COVINGTON - Covington Police Department's Capt. Ken Malcom has welcomed delegations from Israel to study American policing for years, and he hoped one day to be selected to participate in the two-week training exchange. This was his year.
"It was a two-week whirlwind tour of police practices, concerns not just of the Israeli police, but the Israeli government and Israeli people," he said. "As far as what I've been able to do in my 23 years as a police officer, the opportunities I've experienced with police training and events, this by far is the highlight of my career. I don't think I can do anything any more rewarding personally or professionally than experiencing this."
The training came through the Georgia International Law Enforcement Exchange, founded in 1992 by Robert Friedmann of the Georgia State Department of Criminal Justice. It marks the 17th delegation of Georgia law enforcement officers to visit Israel through the program.
Malcom said he learned that Israel's police were more like their American counterparts than unalike.
"They face the same things we face every day - burglaries, cars being stolen, shoplifting - but what you have to add into their issues of crime are car bombings, suicide bombers and rockets launched from the Gaza Strip," he said. "This is something they deal with on a daily basis. Nothing's routine in police work, but you can almost say it's routine for them to disarm a bomb before it explodes or deal with terrorist activities."
He said the wrong impression of the country is gained by watching cable news networks.
"It's a wonderful country. It's a beautiful country. I was never afraid," he said. "In general the Israeli people love Americans. The hospitality was unbelievable."
Malcom said the group toured the entire country, which is smaller than Georgia. When they weren't in training sessions, they were able to step outside and view living biblical history.
"As a Christian, it meant the world to me to be able to go to Jerusalem, see first-hand where biblical events occurred. In the future, reading the Bible, it will add a different perspective to that. I can say I've been there," he said. "It was moving to view where Jesus was crucified, to go to the areas where his sermons were conducted, his home where he lived with Peter, the Sea of Galilee and travel to the southern part of the country to see where Moses lived and led his people out of Egypt."
Most of their time was spent with law enforcement officials from all over the country.

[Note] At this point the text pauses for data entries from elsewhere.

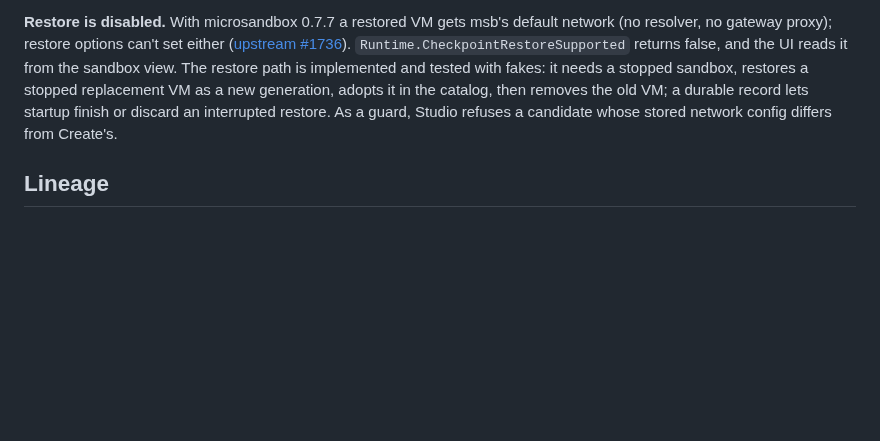
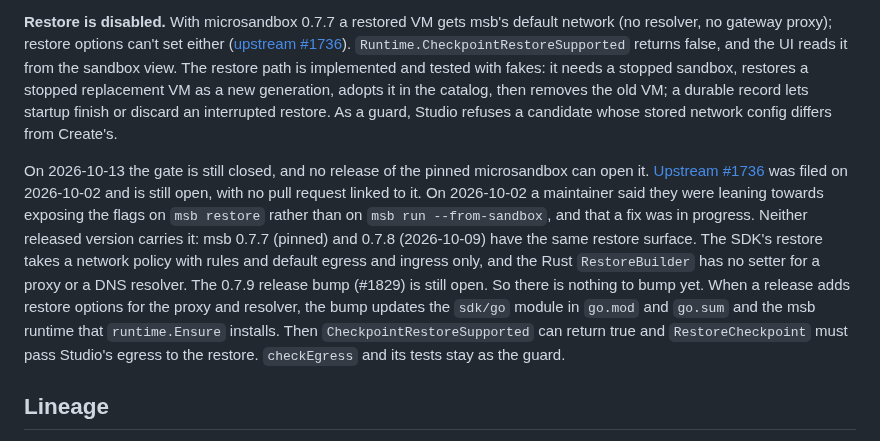
Before and after one commit to lukaskoebe/sandbox-studio, a Markdown page: docs/sandboxes.md, the part around the change. GitHub-like rendering; blank space fills up the shorter version.

Commit message:
Record the 2026-10-13 checkpoint restore status against microsandbox #1736

```diff
--- a/docs/sandboxes.md
+++ b/docs/sandboxes.md
@@ -152,6 +152,20 @@ restores a stopped replacement VM as a new generation, adopts it in the catalog,
 removes the old VM; a durable record lets startup finish or discard an interrupted restore.
 As a guard, Studio refuses a candidate whose stored network config differs from Create's.
 
+On 2026-10-13 the gate is still closed, and no release of the pinned microsandbox can open it.
+[Upstream #1736](https://github.com/superradcompany/microsandbox/issues/1736) was filed on
+2026-10-02 and is still open, with no pull request linked to it. On 2026-10-02 a maintainer
+said they were leaning towards exposing the flags on `msb restore` rather than on
+`msb run --from-sandbox`, and that a fix was in progress. Neither released version carries it:
+msb 0.7.7 (pinned) and 0.7.8 (2026-10-09) have the same restore surface. The SDK's restore takes
+a network policy with rules and default egress and ingress only, and the Rust `RestoreBuilder`
+has no setter for a proxy or a DNS resolver. The 0.7.9 release bump (#1829) is still open. So
+there is nothing to bump yet. When a release adds restore options for the proxy and resolver,
+the bump updates the `sdk/go` module in `go.mod` and `go.sum` and the msb runtime that
+`runtime.Ensure` installs. Then `CheckpointRestoreSupported` can return true and
+`RestoreCheckpoint` must pass Studio's egress to the restore. `checkEgress` and its tests stay
+as the guard.
+
 ## Lineage
 
 Each sandbox keeps its history in `sandbox_events` (`store.SandboxEvent`): one row per
```
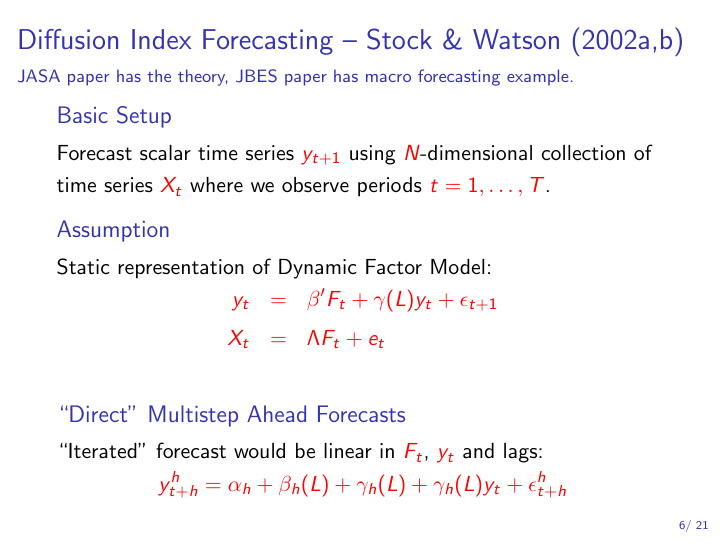
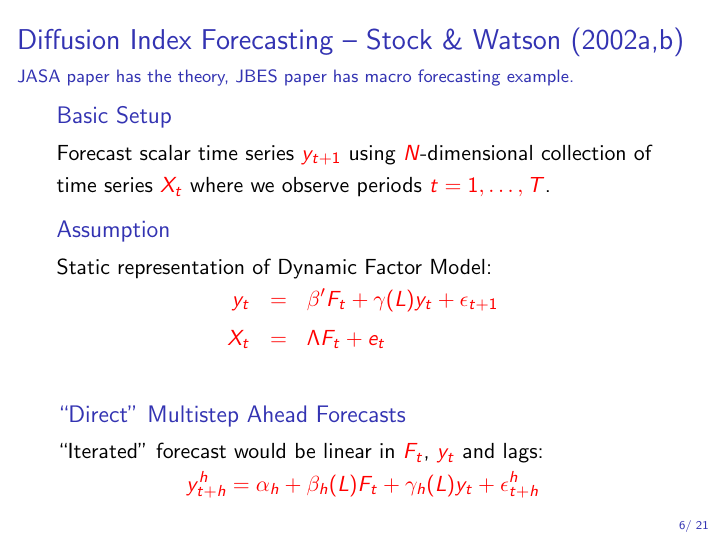
Before and after one commit to fditraglia/econ722, LaTeX slides (lecture10_forecasting_slides.tex): page 6 of 21. Compiled offline with pdfLaTeX.

Commit message:
corrected two typos

```diff
--- a/lecture10_forecasting_slides.tex
+++ b/lecture10_forecasting_slides.tex
@@ -143,7 +143,7 @@
 \begin{block}
 	{``Direct'' Multistep Ahead Forecasts}
 	``Iterated'' forecast would be linear in $F_t$, $y_t$ and lags:
-	$$y_{t+h}^h = \alpha_h + \beta_h(L) + \gamma_h(L)+ \gamma_h(L)y_t + \epsilon^h_{t+h}$$
+	$$y_{t+h}^h = \alpha_h + \beta_h(L)F_t +  \gamma_h(L)y_t + \epsilon^h_{t+h}$$
 \end{block}
 \end{frame}
 %%%%%%%%%%%%%%%%%%%%%%%%%%%%%%%%%%%%%%%%
```
Also changed, not shown: lecture08_classical_factor.tex (+1 -1 lines), lecture08_classical_factor.pdf, lecture10_forecasting_slides.pdf.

"I have to stress getting to see those things (religious sites) was extra - if we left training close by. The majority of our time was talking, learning and networking with law enforcement," he said. "When you are awake and hit the floor, you are going."
Malcom said when he stepped off the bus at the first destination of the tour, he was greeted warmly by two friends he'd made when they visited Covington.
"That was neat - to travel that many miles and see somebody you know," he said.
He also got to meet some folks who weren't so glad to see him.
"We were able to go down into the cell block at a prison in Beersheba and see some known terrorists," he said. "They actually opened one of the cell doors and allowed us to step to the entrance and look at these people, to be eye-to-eye with them. The cell had eight terrorists in it. They stared at me and I stared at them. They didn't say anything, but it gave me chills to stand there with actual known radical terrorists."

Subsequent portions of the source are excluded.